** Information follows **

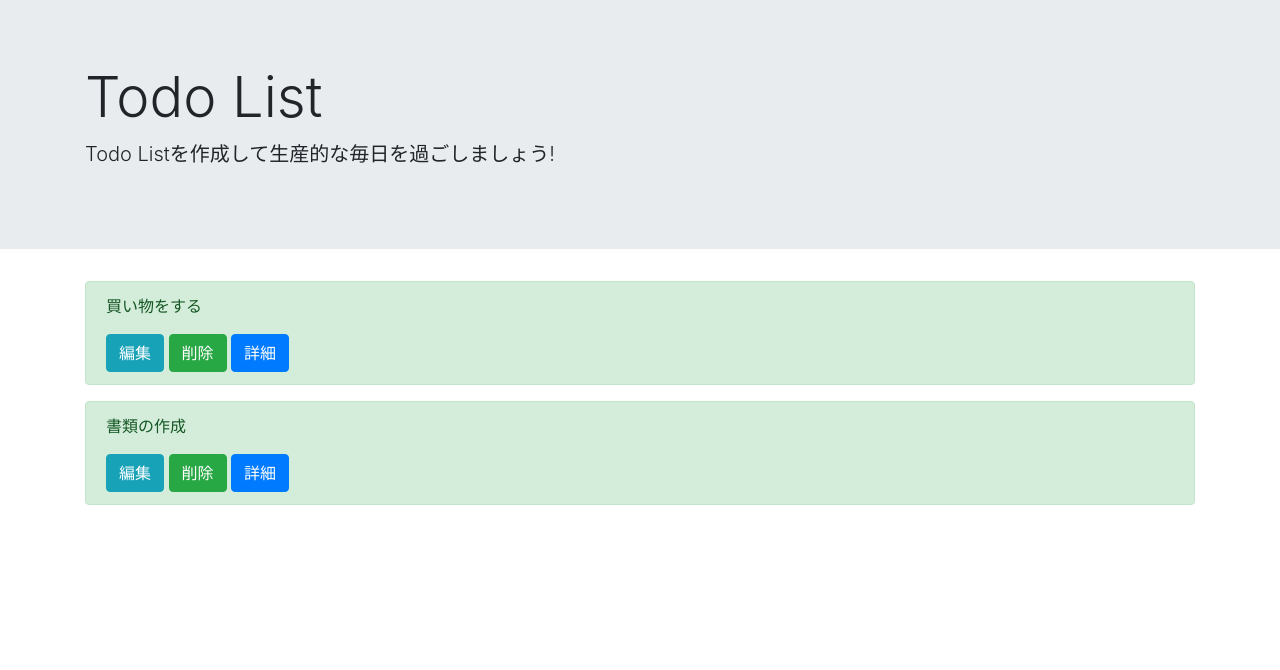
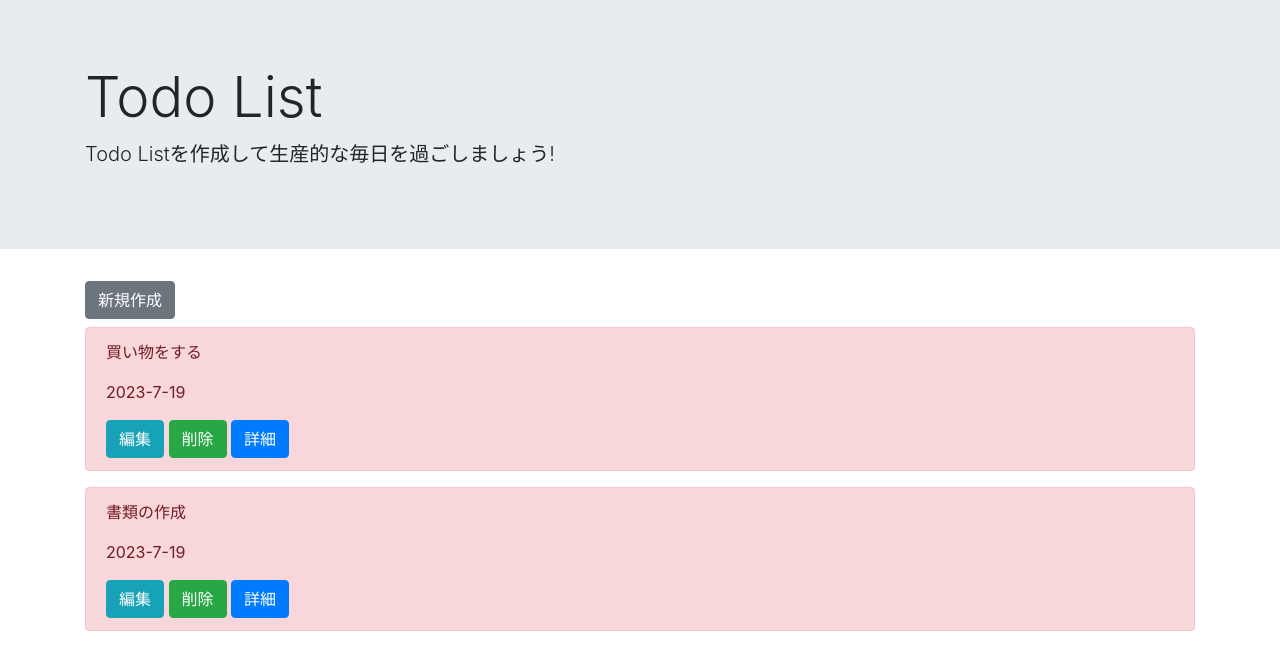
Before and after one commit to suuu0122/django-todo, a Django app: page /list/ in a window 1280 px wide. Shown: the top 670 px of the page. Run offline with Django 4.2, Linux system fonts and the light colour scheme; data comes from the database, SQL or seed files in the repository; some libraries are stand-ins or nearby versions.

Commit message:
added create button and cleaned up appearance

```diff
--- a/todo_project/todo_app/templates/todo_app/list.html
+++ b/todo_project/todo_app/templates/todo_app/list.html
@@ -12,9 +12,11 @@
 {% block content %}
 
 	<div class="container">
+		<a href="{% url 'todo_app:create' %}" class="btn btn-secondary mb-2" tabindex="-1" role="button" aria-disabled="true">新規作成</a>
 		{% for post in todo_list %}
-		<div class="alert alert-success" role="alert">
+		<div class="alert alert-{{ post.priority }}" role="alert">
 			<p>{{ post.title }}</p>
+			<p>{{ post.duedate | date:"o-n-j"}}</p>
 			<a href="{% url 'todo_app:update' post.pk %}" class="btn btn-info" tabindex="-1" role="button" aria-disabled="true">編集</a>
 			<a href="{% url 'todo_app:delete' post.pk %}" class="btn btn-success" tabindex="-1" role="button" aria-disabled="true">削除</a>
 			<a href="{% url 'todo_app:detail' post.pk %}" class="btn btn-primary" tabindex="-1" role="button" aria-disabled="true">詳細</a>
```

** End of Information **
** Information follows **

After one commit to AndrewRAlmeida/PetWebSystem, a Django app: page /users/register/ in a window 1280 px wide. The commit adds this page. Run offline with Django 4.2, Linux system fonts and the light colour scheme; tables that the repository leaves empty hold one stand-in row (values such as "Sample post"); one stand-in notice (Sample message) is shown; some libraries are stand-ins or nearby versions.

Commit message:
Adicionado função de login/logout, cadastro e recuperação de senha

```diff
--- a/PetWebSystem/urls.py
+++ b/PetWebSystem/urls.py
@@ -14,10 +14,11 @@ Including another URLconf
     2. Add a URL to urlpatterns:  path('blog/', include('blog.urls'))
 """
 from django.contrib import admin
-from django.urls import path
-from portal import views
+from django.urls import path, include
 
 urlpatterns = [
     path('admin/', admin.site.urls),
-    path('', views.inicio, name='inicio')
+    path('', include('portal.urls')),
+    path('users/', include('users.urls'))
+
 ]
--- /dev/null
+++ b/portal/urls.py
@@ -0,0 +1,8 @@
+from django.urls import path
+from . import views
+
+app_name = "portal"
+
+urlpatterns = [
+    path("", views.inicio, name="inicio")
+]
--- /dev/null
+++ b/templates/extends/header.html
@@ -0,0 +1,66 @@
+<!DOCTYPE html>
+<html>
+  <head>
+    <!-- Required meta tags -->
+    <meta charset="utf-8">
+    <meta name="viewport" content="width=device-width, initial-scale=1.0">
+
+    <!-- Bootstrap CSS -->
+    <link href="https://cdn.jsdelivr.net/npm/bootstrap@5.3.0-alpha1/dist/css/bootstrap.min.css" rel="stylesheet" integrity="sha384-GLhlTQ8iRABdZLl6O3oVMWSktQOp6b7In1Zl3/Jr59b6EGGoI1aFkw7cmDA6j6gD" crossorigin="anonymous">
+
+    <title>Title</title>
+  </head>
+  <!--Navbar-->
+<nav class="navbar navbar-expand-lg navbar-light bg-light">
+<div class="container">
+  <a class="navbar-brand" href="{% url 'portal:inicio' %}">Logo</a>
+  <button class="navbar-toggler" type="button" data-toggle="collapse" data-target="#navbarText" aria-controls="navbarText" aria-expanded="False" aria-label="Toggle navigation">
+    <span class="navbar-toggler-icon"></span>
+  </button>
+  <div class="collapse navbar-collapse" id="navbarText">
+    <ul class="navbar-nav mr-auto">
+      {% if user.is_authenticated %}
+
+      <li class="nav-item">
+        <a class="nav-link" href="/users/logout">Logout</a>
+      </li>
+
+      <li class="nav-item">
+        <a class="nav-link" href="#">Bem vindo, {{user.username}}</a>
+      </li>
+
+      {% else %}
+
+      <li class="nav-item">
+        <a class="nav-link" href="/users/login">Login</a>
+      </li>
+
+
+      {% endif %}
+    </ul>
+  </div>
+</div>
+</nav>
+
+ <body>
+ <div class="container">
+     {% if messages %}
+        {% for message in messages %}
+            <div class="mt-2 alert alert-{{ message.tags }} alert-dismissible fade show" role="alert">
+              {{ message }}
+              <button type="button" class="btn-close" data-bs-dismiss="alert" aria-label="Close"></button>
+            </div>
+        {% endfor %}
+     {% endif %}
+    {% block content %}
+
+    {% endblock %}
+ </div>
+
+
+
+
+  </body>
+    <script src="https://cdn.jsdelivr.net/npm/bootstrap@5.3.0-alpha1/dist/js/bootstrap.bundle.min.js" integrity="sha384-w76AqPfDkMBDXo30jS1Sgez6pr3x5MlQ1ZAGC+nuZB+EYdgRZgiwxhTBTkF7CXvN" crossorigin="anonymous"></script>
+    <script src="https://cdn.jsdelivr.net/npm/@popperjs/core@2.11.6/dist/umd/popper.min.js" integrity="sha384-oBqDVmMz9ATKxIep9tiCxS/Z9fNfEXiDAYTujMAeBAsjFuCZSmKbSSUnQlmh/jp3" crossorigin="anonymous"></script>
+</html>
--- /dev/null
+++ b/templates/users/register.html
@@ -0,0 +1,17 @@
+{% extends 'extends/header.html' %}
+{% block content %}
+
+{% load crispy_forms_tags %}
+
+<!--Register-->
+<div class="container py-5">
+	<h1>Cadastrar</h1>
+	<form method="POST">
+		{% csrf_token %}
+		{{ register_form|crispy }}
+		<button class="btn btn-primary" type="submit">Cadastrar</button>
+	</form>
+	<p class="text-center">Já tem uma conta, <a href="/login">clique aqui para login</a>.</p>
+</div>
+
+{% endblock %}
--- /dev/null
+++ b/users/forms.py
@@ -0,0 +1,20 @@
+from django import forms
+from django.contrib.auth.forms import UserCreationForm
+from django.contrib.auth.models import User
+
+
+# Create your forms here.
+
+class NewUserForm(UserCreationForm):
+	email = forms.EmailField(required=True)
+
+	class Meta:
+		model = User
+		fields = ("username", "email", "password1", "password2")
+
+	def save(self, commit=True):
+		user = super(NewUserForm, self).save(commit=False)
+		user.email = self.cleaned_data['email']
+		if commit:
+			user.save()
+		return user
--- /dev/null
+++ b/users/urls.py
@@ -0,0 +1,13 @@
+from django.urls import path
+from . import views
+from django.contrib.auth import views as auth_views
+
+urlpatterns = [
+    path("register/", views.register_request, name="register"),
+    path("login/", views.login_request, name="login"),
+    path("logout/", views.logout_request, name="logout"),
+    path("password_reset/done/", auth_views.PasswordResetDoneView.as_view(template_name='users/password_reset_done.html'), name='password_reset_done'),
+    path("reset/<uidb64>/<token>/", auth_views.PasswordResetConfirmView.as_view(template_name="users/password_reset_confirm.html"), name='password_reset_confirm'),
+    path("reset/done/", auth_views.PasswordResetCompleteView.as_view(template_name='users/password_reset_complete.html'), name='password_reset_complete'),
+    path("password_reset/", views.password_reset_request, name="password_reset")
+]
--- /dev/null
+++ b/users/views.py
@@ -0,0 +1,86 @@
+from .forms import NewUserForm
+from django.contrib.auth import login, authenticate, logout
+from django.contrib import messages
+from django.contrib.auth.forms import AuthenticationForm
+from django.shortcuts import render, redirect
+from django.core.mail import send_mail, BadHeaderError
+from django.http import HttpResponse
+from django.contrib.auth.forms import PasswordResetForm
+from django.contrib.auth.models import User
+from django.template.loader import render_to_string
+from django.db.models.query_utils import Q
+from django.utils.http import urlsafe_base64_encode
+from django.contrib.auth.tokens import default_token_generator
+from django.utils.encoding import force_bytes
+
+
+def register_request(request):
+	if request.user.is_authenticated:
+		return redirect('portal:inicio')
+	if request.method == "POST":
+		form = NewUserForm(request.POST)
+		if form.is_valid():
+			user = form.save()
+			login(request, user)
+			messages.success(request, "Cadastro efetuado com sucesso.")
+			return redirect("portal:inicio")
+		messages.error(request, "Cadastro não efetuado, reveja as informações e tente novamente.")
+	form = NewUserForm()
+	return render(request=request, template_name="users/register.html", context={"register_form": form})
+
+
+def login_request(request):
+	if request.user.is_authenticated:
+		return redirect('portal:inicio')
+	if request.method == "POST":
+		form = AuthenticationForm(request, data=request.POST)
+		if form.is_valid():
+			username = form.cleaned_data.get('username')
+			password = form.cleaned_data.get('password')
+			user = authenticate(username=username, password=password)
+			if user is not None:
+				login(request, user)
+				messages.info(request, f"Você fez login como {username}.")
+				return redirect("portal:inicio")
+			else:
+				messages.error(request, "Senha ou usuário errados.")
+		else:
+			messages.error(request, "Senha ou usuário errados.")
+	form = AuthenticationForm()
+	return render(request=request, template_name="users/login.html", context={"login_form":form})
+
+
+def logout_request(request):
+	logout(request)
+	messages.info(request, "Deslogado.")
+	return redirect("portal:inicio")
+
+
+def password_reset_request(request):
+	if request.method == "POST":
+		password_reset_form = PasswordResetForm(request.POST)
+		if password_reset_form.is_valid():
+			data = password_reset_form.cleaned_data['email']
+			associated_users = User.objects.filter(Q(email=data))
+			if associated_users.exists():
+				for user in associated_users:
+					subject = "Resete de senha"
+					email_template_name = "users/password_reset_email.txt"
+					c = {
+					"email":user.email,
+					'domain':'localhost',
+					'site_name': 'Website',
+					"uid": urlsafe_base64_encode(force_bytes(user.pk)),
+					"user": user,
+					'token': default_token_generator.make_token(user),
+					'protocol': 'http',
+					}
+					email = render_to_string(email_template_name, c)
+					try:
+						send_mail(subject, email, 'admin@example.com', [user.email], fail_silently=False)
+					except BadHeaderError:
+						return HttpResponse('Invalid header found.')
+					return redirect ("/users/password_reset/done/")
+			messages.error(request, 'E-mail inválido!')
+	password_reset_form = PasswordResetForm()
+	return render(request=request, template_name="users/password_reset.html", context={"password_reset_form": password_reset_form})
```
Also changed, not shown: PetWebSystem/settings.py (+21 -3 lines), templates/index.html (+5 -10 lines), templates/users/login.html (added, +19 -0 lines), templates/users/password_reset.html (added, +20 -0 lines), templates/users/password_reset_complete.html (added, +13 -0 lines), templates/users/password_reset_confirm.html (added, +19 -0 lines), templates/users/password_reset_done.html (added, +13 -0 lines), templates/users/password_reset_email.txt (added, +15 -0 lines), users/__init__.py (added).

** End of Information **
** Information follows **

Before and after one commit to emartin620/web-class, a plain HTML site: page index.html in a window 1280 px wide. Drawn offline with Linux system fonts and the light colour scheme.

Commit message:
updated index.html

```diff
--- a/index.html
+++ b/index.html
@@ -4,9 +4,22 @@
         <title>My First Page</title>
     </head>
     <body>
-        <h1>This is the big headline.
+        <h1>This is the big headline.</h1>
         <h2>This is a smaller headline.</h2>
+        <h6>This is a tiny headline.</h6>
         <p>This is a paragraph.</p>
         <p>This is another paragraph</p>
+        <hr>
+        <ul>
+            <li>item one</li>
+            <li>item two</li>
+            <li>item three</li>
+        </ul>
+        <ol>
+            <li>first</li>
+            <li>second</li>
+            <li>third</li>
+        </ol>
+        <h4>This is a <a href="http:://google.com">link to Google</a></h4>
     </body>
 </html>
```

** End of Information **

### Exercise aim
Whenever a line above includes the string "aria", copy it.

### Result
+		<a href="{% url 'todo_app:create' %}" class="btn btn-secondary mb-2" tabindex="-1" role="button" aria-disabled="true">新規作成</a>
 			<a href="{% url 'todo_app:update' post.pk %}" class="btn btn-info" tabindex="-1" role="button" aria-disabled="true">編集</a>
 			<a href="{% url 'todo_app:delete' post.pk %}" class="btn btn-success" tabindex="-1" role="button" aria-disabled="true">削除</a>
 			<a href="{% url 'todo_app:detail' post.pk %}" class="btn btn-primary" tabindex="-1" role="button" aria-disabled="true">詳細</a>
+  <button class="navbar-toggler" type="button" data-toggle="collapse" data-target="#navbarText" aria-controls="navbarText" aria-expanded="False" aria-label="Toggle navigation">
+              <button type="button" class="btn-close" data-bs-dismiss="alert" aria-label="Close"></button>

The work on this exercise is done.